Written for:  Poetic Bloomings2 – InForm Poet – Kouta
“A short while back, Robert Lee Brewer highlighted the Kouta poem at the Poetic Asides Blog”.

In Robert’s words:

“The only poetic mention of kouta I’ve found (online or in print) is in Robin Skelton’s The Shapes of Our Singing, though I did find a post on Japan Info that claims it was a traditional song of geisha. Both sources also interpret the word kouta as meaning “little song.” Skelton provides two variations of these little songs.”

Kouta (Version 1): quatrain (or 4 lines) with the following syllable count per line: 7575

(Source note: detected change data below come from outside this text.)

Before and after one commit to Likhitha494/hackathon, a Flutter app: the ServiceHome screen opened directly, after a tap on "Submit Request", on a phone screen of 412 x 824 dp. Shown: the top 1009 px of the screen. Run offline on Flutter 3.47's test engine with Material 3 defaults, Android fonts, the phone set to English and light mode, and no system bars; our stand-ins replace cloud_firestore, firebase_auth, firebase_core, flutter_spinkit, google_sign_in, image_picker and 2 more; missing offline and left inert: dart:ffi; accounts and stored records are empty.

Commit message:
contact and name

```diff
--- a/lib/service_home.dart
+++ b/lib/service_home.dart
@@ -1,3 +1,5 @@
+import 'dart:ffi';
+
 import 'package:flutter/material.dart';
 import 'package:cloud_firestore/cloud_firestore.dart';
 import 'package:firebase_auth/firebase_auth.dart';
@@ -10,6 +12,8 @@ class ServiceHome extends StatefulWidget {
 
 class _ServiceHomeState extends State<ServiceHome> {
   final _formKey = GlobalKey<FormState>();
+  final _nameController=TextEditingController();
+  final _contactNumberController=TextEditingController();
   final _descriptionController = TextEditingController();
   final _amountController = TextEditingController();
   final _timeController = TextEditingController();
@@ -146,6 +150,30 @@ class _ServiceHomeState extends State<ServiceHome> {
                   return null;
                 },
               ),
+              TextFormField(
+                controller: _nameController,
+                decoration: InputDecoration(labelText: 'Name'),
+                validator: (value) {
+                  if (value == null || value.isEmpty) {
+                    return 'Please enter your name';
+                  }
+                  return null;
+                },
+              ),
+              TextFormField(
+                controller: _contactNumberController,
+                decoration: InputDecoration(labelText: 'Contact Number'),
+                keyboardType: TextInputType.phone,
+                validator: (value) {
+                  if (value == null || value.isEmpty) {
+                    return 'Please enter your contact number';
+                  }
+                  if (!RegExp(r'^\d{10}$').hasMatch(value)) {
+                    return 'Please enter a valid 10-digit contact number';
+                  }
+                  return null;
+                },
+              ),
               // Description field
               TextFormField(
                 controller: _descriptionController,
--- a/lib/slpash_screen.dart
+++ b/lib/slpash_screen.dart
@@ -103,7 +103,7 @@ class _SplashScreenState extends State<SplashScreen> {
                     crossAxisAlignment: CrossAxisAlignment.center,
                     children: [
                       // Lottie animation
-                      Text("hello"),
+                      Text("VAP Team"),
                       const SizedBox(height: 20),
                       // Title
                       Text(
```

Kouta (Version 2): quatrain with the following syllable count: 7775

No other rules apply concerning rhyme, seasonal words, subject matter, etc.

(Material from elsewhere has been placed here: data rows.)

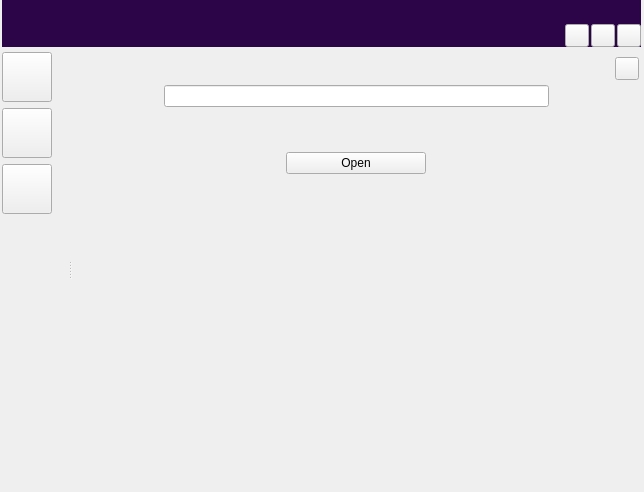
Above: ui/home_view.ui from zkovari/plotlyst before the change. Below: the same form after it.
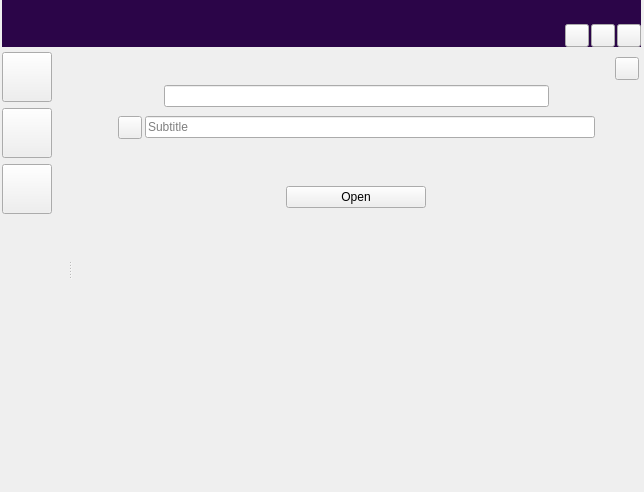
That is the form after the change. The open tabs and pages were chosen to show the change.

```diff
--- a/ui/home_view.ui
+++ b/ui/home_view.ui
@@ -512,6 +512,106 @@
                    </layout>
                   </widget>
                  </item>
+                 <item>
+                  <widget class="QWidget" name="wdgAttributesParent" native="true">
+                   <layout class="QHBoxLayout" name="horizontalLayout_6">
+                    <property name="spacing">
+                     <number>3</number>
+                    </property>
+                    <property name="leftMargin">
+                     <number>2</number>
+                    </property>
+                    <property name="topMargin">
+                     <number>2</number>
+                    </property>
+                    <property name="rightMargin">
+                     <number>2</number>
+                    </property>
+                    <property name="bottomMargin">
+                     <number>2</number>
+                    </property>
+                    <item>
+                     <spacer name="horizontalSpacer_4">
+                      <property name="orientation">
+                       <enum>Qt::Horizontal</enum>
+                      </property>
+                      <property name="sizeType">
+                       <enum>QSizePolicy::Fixed</enum>
+                      </property>
+                      <property name="sizeHint" stdset="0">
+                       <size>
+                        <width>40</width>
+                        <height>20</height>
+                       </size>
+                      </property>
+                     </spacer>
+                    </item>
+                    <item>
+                     <widget class="QWidget" name="wdgSubtitleParent" native="true">
+                      <property name="maximumSize">
+                       <size>
+                        <width>1000</width>
+                        <height>16777215</height>
+                       </size>
+                      </property>
+                      <layout class="QHBoxLayout" name="horizontalLayout_7">
+                       <property name="spacing">
+                        <number>3</number>
+                       </property>
+                       <property name="leftMargin">
+                        <number>2</number>
+                       </property>
+                       <property name="topMargin">
+                        <number>2</number>
+                       </property>
+                       <property name="rightMargin">
+                        <number>2</number>
+                       </property>
+                       <property name="bottomMargin">
+                        <number>2</number>
+                       </property>
+                       <item>
+                        <widget class="QToolButton" name="iconSubtitle">
+                         <property name="text">
+                          <string/>
+                         </property>
+                        </widget>
+                       </item>
+                       <item>
+                        <widget class="QLineEdit" name="lineSubtitle">
+                         <property name="maximumSize">
+                          <size>
+                           <width>16777215</width>
+                           <height>16777215</height>
+                          </size>
+                         </property>
+                         <property name="placeholderText">
+                          <string>Subtitle</string>
+                         </property>
+                        </widget>
+                       </item>
+                      </layout>
+                     </widget>
+                    </item>
+                    <item>
+                     <spacer name="horizontalSpacer_5">
+                      <property name="orientation">
+                       <enum>Qt::Horizontal</enum>
+                      </property>
+                      <property name="sizeType">
+                       <enum>QSizePolicy::Fixed</enum>
+                      </property>
+                      <property name="sizeHint" stdset="0">
+                       <size>
+                        <width>40</width>
+                        <height>20</height>
+                       </size>
+                      </property>
+                     </spacer>
+                    </item>
+                   </layout>
+                  </widget>
+                 </item>
                  <item>
                   <spacer name="verticalSpacer_5">
                    <property name="orientation">
```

Sometimes your face appears on
faces of strangers
from a distance. My heart stops.
It is never you.


About purplepeninportland

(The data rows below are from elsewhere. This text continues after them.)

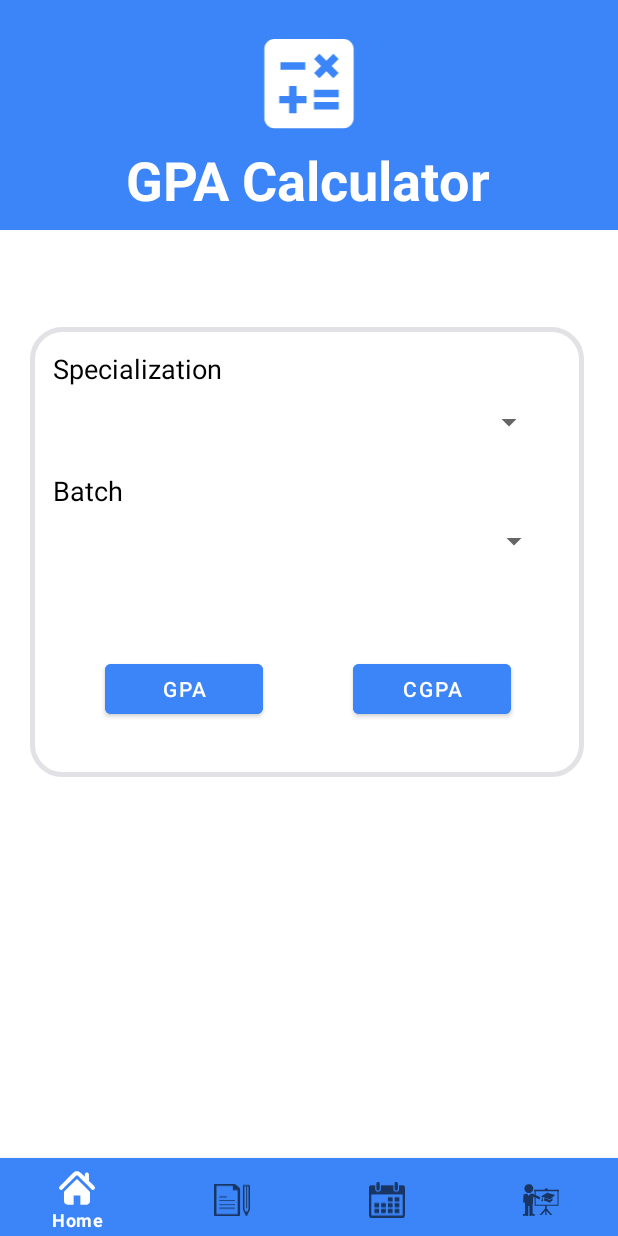
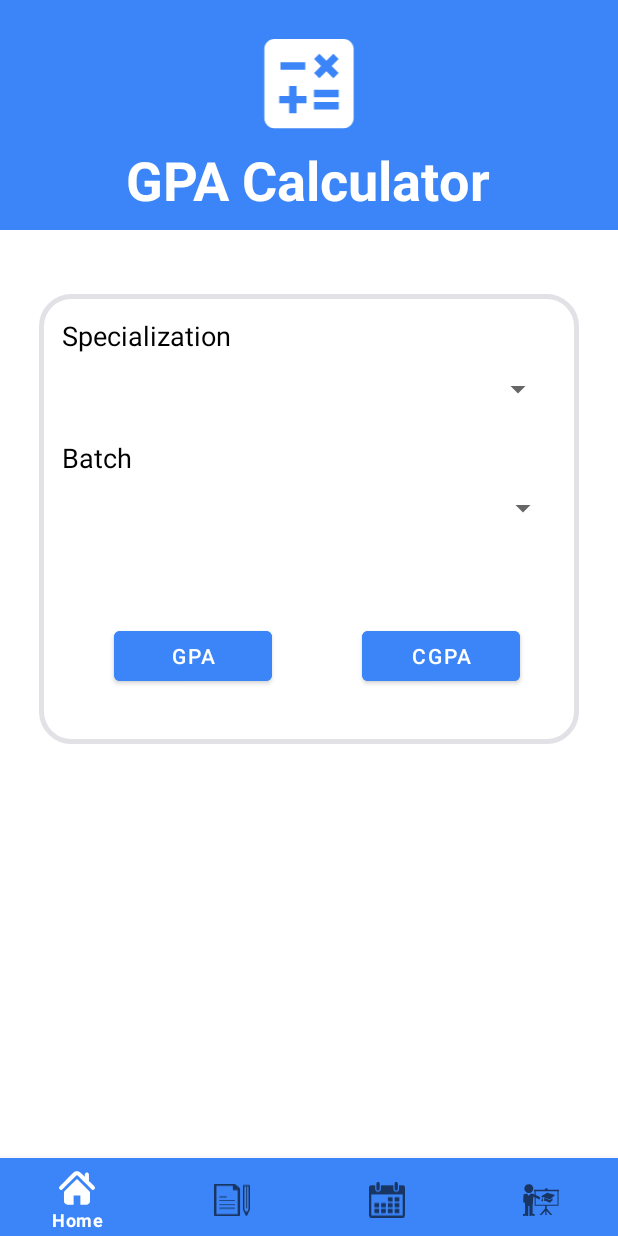
Before and after one commit to rlvidanapathirana/UniLife, an Android app: the screen it shows after launch (MainActivity), after a tap on "GPA CALCULATOR", on a phone screen of 412 x 824 dp. Run offline under Robolectric (Android 15) with nearby library versions, the phone set to English and light mode, and no system bars; 4 statements that could not run were skipped.

Commit message:
constrained reset on gpa select page

```diff
--- a/app/src/main/java/com/shadowsquad/unilife/calcSelect.java
+++ b/app/src/main/java/com/shadowsquad/unilife/calcSelect.java
@@ -49,7 +49,7 @@ public class calcSelect extends Fragment implements AdapterView.OnItemSelectedLi
                 gpaCalc gpacalc = new gpaCalc();
                 FragmentManager fragmentManager = getActivity().getSupportFragmentManager();
                 FragmentTransaction fragmentTransaction = fragmentManager.beginTransaction();
-                fragmentTransaction.replace(R.id.linearLayout1,gpacalc);
+                fragmentTransaction.replace(R.id.frameLayout,gpacalc);
                 fragmentTransaction.addToBackStack(null);
                 fragmentTransaction.commit();
             }
@@ -61,7 +61,7 @@ public class calcSelect extends Fragment implements AdapterView.OnItemSelectedLi
                 cgpaCalc cgpacalc = new cgpaCalc();
                 FragmentManager fragmentManager = getActivity().getSupportFragmentManager();
                 FragmentTransaction fragmentTransaction = fragmentManager.beginTransaction();
-                fragmentTransaction.replace(R.id.linearLayout1,cgpacalc);
+                fragmentTransaction.replace(R.id.frameLayout,cgpacalc);
                 fragmentTransaction.addToBackStack(null);
                 fragmentTransaction.commit();
             }
--- a/app/src/main/res/layout/fragment_calc_select.xml
+++ b/app/src/main/res/layout/fragment_calc_select.xml
@@ -4,11 +4,10 @@
     xmlns:tools="http://schemas.android.com/tools"
     android:layout_width="match_parent"
     android:layout_height="match_parent"
-    tools:context=".calcSelect"
-    android:id="@+id/frameLayout2">
+    tools:context=".calcSelect">
 
     <androidx.constraintlayout.widget.ConstraintLayout
-        android:id="@+id/constraintLayout"
+        android:id="@+id/constraintLayout1"
         android:layout_width="match_parent"
         android:layout_height="153dp"
         android:background="@color/theme_blue"
@@ -49,30 +48,28 @@
     </androidx.constraintlayout.widget.ConstraintLayout>
 
     <FrameLayout
-        android:id="@+id/linearLayout1"
+        android:id="@+id/frameLayout"
         android:layout_width="411dp"
         android:layout_height="579dp"
         android:orientation="vertical"
         app:layout_constraintBottom_toBottomOf="parent"
         app:layout_constraintEnd_toEndOf="parent"
-        app:layout_constraintHorizontal_bias="0.0"
         app:layout_constraintStart_toStartOf="parent"
-        app:layout_constraintTop_toTopOf="@+id/constraintLayout"
-        app:layout_constraintVertical_bias="1.0">
+        app:layout_constraintTop_toBottomOf="@+id/constraintLayout1">
 
         <LinearLayout
-            android:layout_width="369dp"
+            android:layout_width="360dp"
             android:layout_height="300dp"
-            android:layout_marginLeft="20dp"
+            android:layout_gravity="center_horizontal"
             android:layout_marginTop="20dp"
             android:background="@drawable/rounded"
             app:layout_constraintEnd_toEndOf="parent"
             app:layout_constraintHorizontal_bias="0.5"
             app:layout_constraintStart_toStartOf="parent"
-            app:layout_constraintTop_toBottomOf="@+id/constraintLayout">
+            app:layout_constraintTop_toBottomOf="@+id/constraintLayout1">
 
             <LinearLayout
-                android:layout_width="369dp"
+                android:layout_width="360dp"
                 android:layout_height="300dp"
                 android:orientation="vertical">
 
--- a/app/src/main/res/layout/fragment_exam.xml
+++ b/app/src/main/res/layout/fragment_exam.xml
@@ -8,7 +8,7 @@
     android:background="@color/theme_white">
 
     <androidx.constraintlayout.widget.ConstraintLayout
-        android:id="@+id/constraintLayout"
+        android:id="@+id/constraintLayout1"
         android:layout_width="match_parent"
         android:layout_height="190dp"
         android:background="@color/theme_blue"
@@ -55,7 +55,7 @@
         app:layout_constraintEnd_toEndOf="parent"
         app:layout_constraintHorizontal_bias="0.926"
         app:layout_constraintStart_toStartOf="parent"
-        app:layout_constraintTop_toBottomOf="@+id/constraintLayout"
+        app:layout_constraintTop_toBottomOf="@+id/constraintLayout1"
         app:layout_constraintVertical_bias="0.911"
         app:srcCompat="@drawable/add"
         tools:srcCompat="@drawable/add" />
```
Also changed, not shown: app/src/main/res/layout/fragment_cgpa_calc.xml (+19 -6 lines), app/src/main/res/layout/fragment_gpa_calc.xml (+19 -6 lines), app/src/main/res/layout/fragment_home.xml (+5 -5 lines).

I am a freelance poet, born and bred in Brooklyn, New York. I live with my husband, John, and two charming rescue dogs–Marion Miller and Murphy. We spent eight lovely years in Portland, OR, but are now back in New York. My goal is to create and share poetry with others who write, or simply enjoy reading poetry. I hope to touch a nerve in you, and feel your sparks as well.
This entry was posted in Purple's Home and tagged , , , , . Bookmark the permalink.